ABE'S ACEs 


Executive Committee 


Allentown Bethlehem Easton's 
Atari Computer Enthusiasts is an 
independent user group organized and 
run by owners of Atari Computers. 
Atari is a trademark of Atari Corp.; all 
references should be so noted- 

If you would like more 
information about ABE'S ACEs, write 
us at the club's add ress or call the club 
Hotline at the number listed below. 

newsletter 

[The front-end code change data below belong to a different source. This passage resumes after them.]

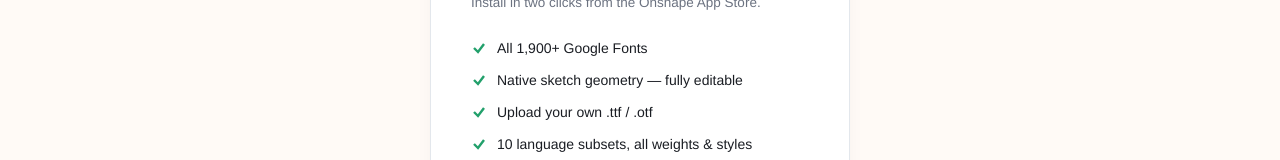
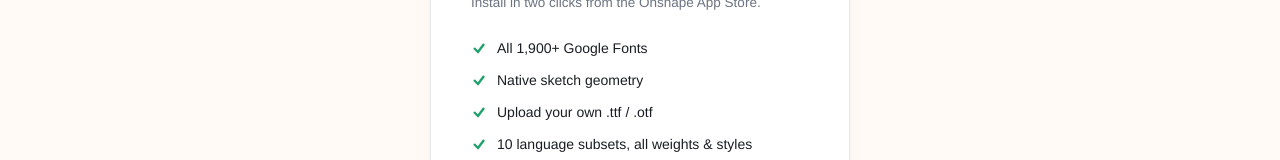
Before and after one commit to xfanta/onshape-fonts, a Next.js app: page / in a window 1280 px wide. Shown: the part 2769-2929 px from the top of the page. Built offline with nearby package versions, Linux system fonts and the light colour scheme; a web font is replaced by a local one.

Commit message:
Pricing card: drop 'fully editable' claim from Native sketch geometry bullet

```diff
--- a/src/app/page.tsx
+++ b/src/app/page.tsx
@@ -345,7 +345,7 @@ export default function Home() {
                     <svg viewBox="0 0 16 16" fill="none" stroke="currentColor" strokeWidth="2.4">
                       <polyline points="3,8 7,12 13,4" />
                     </svg>
-                    Native sketch geometry — fully editable
+                    Native sketch geometry
                   </li>
                   <li>
                     <svg viewBox="0 0 16 16" fill="none" stroke="currentColor" strokeWidth="2.4">
```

This newsletter is published by 
ABE'S ACEs on a bi-monthly basis (six 
issues per year). Opinions expressed 
in this newsletter are those of the 
author and not ABE'S ACEs. All 
unsigned articles should be attributed 
to the Editor. This newsletter is 
provided free to our membership and 
on an exchange basis to other user 
groups. Original articles from our 
newsletter may be reprinted in other 
newsletters provided credit is given to 
both author and source. 

Submissions to the newsletter 
may be made via the Help Key II, at 
the general meetings, or by mail to 
the club's P.O. Box. For more 
information, leave messages on the 
Help Key II or call the club Hotline. 

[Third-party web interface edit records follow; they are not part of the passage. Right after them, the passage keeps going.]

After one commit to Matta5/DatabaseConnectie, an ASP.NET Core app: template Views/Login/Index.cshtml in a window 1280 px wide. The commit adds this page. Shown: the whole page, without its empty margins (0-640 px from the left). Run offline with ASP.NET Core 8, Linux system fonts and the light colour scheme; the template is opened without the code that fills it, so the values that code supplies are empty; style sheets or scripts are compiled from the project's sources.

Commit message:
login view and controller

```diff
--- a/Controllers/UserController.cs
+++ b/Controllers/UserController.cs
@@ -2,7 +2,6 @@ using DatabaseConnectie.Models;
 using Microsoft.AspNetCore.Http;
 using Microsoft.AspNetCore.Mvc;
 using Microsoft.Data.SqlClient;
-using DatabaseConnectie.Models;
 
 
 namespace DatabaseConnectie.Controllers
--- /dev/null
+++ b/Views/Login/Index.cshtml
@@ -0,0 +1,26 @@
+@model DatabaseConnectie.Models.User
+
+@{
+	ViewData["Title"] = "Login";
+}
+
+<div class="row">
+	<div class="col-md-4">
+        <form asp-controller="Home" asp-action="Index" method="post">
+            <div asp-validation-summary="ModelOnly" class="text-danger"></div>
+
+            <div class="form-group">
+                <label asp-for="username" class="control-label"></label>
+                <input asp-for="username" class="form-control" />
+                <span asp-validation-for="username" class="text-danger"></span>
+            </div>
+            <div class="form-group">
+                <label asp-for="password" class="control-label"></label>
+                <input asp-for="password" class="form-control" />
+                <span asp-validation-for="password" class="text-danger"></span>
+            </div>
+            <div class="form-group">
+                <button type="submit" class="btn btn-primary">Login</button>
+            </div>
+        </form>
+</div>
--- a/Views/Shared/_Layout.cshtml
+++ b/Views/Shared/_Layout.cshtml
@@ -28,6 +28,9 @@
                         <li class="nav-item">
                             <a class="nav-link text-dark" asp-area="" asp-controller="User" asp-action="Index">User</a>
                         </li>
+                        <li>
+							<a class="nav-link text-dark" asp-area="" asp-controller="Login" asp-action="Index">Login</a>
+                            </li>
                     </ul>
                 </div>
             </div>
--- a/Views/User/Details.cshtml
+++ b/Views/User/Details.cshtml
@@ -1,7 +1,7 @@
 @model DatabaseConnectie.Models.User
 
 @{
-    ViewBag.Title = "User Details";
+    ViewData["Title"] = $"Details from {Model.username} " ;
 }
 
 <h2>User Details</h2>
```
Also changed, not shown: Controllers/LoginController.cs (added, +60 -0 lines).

President Dennis John 

(215) 759-8151 

Vice-President LeonBonam 

(215) 266-1521 

Secretary Curtis Lopez 

(201) 475-4854 

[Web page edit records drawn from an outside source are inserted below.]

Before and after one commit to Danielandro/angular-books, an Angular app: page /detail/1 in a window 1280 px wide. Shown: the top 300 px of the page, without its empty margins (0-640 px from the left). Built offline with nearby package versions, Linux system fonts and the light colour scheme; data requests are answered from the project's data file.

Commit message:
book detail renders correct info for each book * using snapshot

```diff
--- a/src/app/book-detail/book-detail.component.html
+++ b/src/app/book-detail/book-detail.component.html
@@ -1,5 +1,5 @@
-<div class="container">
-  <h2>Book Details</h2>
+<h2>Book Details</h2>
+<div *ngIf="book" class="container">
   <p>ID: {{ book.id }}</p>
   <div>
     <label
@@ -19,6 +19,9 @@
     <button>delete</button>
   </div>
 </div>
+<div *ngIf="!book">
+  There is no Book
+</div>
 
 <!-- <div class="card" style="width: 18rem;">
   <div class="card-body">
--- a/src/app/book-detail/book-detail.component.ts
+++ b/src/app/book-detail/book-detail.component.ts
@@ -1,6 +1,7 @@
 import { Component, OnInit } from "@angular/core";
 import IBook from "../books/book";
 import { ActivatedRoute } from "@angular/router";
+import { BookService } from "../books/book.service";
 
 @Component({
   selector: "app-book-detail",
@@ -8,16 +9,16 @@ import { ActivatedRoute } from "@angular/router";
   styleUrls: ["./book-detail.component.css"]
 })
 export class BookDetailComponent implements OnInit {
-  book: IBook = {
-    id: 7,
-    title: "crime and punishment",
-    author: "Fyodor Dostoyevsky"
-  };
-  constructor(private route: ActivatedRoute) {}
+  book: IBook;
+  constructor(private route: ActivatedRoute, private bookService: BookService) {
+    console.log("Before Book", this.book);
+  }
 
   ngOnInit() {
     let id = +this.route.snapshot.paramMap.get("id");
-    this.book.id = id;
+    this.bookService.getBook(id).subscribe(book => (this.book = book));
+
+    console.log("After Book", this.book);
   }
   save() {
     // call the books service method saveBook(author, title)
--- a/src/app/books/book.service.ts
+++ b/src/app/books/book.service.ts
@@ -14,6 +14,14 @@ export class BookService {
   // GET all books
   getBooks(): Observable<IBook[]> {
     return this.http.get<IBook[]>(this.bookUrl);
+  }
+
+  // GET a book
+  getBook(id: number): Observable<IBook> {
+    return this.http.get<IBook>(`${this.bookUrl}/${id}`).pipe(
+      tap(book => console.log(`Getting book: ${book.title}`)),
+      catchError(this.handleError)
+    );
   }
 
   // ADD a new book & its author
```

Treasurer John Slaby 

(215) 252-1991 

Membership Jace Gill 

(215) 395-8271 

Librarian Chris C. A ndrews 

(215) 866-2459 

Newsletter Editor Chris Scullion 

Unlisted 

Library Staff 

John Douglas 
Robert MacGregor 

16-Bit Disks Chris C- A ndrewr 

Paper Library Open 

Meeting Set- lip 

Open 

Club Phone Numbers 


8-Bit Disks 


Special Projects 

Ralph A . Fenner (215) 868-6469 


Help Key II BBS (215)759-2683 

Club Hotline (Voice) (215) 759-3336 


Allentown Bethlehem Easton's 
Atari Computer Enthusiasts 
P.O. Box 2830 
Lehigh Valley, PA 18001 


San Leandro Computer Club 
Newsletter Exchange 
P„ 0. Box 1506 
San Leandro, CA 94577